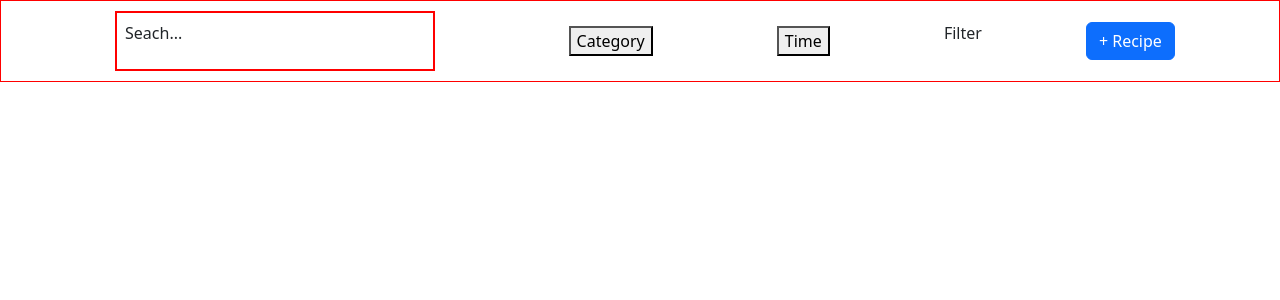
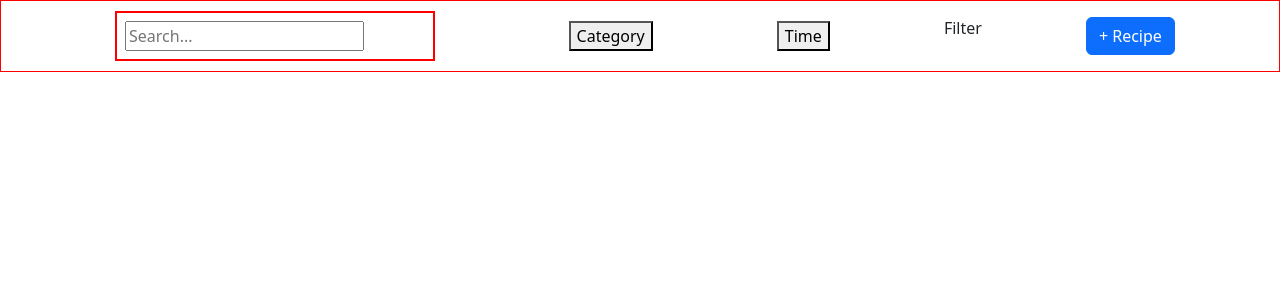
Before and after one commit to Rienel/Reciper-Manager, a React (Vite) app in the folder Recipe-Manager/: page / in a window 1280 px wide. Shown: the top 300 px of the page. Built offline with nearby package versions, Linux system fonts and the light colour scheme.

Commit message:
added search func

```diff
--- a/Recipe-Manager/src/App.tsx
+++ b/Recipe-Manager/src/App.tsx
@@ -10,6 +10,7 @@ import AddRecipe from "./components/AddRecipe";
 function App() {
   const [recipes, setRecipes] = useState<any[]>([]);
   const [isAdding, setIsAdding] = useState(false);
+  const [search, setSearch] = useState("");
 
   const handleCLick = () => {
     setIsAdding(true);
@@ -24,11 +25,15 @@ function App() {
     setIsAdding(false);
   };
 
+  const searchedRecipes = recipes.filter((recipe) =>
+    recipe.title.toLowerCase().includes(search.toLowerCase())
+  );
+
   return (
     <div className="appContainer">
       <div className="header">
         <div className="searchBar">
-          <Search />
+          <Search onSearch={setSearch} />
         </div>
 
         <div className="filterCont">
@@ -55,7 +60,6 @@ function App() {
       </div>
 
       {isAdding && (
-        // TODO: make it more pop up
         <div className="modal-overlay">
           <div className="modal-content">
             <RecipeForm onSave={handleSave} onCancel={handleCancel} />
@@ -64,11 +68,8 @@ function App() {
       )}
 
       <div className="RecipeLists">
-        <div>
-          <RecipeList recipes={recipes} />
-        </div>
+        <RecipeList recipes={searchedRecipes} />
       </div>
-      {/* TODO: implement view and edit  */}
     </div>
   );
 }
--- a/Recipe-Manager/src/components/Search.tsx
+++ b/Recipe-Manager/src/components/Search.tsx
@@ -1,6 +1,19 @@
-function Search() {
-  // TODO: implement search
-  return <p>Seach...</p>;
+type SearchProps = {
+  onSearch: (term: string) => void;
+};
+
+function Search({ onSearch }: SearchProps) {
+  const handleSearch = (e: React.ChangeEvent<HTMLInputElement>) => {
+    onSearch(e.target.value);
+  };
+
+  return (
+    <input
+      className="searchInput"
+      placeholder="Search..."
+      onChange={handleSearch}
+    ></input>
+  );
 }
 
 export default Search;
```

● **What to work on**:
Please retype the data exactly as it appears, but without any of its pictures.

● **Response**:
Before and after one commit to Rienel/Reciper-Manager, a React (Vite) app in the folder Recipe-Manager/: page / in a window 1280 px wide. Shown: the top 300 px of the page. Built offline with nearby package versions, Linux system fonts and the light colour scheme.

Commit message:
added search func

```diff
--- a/Recipe-Manager/src/App.tsx
+++ b/Recipe-Manager/src/App.tsx
@@ -10,6 +10,7 @@ import AddRecipe from "./components/AddRecipe";
 function App() {
   const [recipes, setRecipes] = useState<any[]>([]);
   const [isAdding, setIsAdding] = useState(false);
+  const [search, setSearch] = useState("");
 
   const handleCLick = () => {
     setIsAdding(true);
@@ -24,11 +25,15 @@ function App() {
     setIsAdding(false);
   };
 
+  const searchedRecipes = recipes.filter((recipe) =>
+    recipe.title.toLowerCase().includes(search.toLowerCase())
+  );
+
   return (
     <div className="appContainer">
       <div className="header">
         <div className="searchBar">
-          <Search />
+          <Search onSearch={setSearch} />
         </div>
 
         <div className="filterCont">
@@ -55,7 +60,6 @@ function App() {
       </div>
 
       {isAdding && (
-        // TODO: make it more pop up
         <div className="modal-overlay">
           <div className="modal-content">
             <RecipeForm onSave={handleSave} onCancel={handleCancel} />
@@ -64,11 +68,8 @@ function App() {
       )}
 
       <div className="RecipeLists">
-        <div>
-          <RecipeList recipes={recipes} />
-        </div>
+        <RecipeList recipes={searchedRecipes} />
       </div>
-      {/* TODO: implement view and edit  */}
     </div>
   );
 }
--- a/Recipe-Manager/src/components/Search.tsx
+++ b/Recipe-Manager/src/components/Search.tsx
@@ -1,6 +1,19 @@
-function Search() {
-  // TODO: implement search
-  return <p>Seach...</p>;
+type SearchProps = {
+  onSearch: (term: string) => void;
+};
+
+function Search({ onSearch }: SearchProps) {
+  const handleSearch = (e: React.ChangeEvent<HTMLInputElement>) => {
+    onSearch(e.target.value);
+  };
+
+  return (
+    <input
+      className="searchInput"
+      placeholder="Search..."
+      onChange={handleSearch}
+    ></input>
+  );
 }
 
 export default Search;
```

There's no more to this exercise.